(Recorded data)
[Start of section]

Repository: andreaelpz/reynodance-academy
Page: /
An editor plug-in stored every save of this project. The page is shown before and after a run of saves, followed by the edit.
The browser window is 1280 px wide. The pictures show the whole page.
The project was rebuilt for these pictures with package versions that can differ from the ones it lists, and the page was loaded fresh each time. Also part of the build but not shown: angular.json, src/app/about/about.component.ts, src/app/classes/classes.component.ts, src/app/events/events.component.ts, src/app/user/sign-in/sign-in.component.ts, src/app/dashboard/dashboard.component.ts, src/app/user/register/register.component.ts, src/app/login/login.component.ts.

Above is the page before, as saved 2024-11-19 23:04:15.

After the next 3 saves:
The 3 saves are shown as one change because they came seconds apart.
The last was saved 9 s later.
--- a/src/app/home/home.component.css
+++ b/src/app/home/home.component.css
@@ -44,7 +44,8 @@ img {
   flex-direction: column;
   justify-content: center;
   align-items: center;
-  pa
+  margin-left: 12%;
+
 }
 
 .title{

[End of section]
[Start of section]

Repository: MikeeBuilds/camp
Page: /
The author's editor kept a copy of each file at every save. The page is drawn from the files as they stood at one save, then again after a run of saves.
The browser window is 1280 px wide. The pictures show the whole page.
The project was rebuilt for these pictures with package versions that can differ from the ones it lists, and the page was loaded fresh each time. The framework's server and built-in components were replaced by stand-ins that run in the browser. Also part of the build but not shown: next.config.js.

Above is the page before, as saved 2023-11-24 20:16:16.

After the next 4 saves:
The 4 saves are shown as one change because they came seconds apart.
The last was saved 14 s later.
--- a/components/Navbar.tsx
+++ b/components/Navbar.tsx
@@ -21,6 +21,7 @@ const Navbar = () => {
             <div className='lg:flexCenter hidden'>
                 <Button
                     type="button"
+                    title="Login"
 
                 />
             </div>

[End of section]

__Instructions for the task__: Read the entries and pick out all lines that include the word "saves".

__Written reply__:
An editor plug-in stored every save of this project. The page is shown before and after a run of saves, followed by the edit.
After the next 3 saves:
The 3 saves are shown as one change because they came seconds apart.
The author's editor kept a copy of each file at every save. The page is drawn from the files as they stood at one save, then again after a run of saves.
After the next 4 saves:
The 4 saves are shown as one change because they came seconds apart.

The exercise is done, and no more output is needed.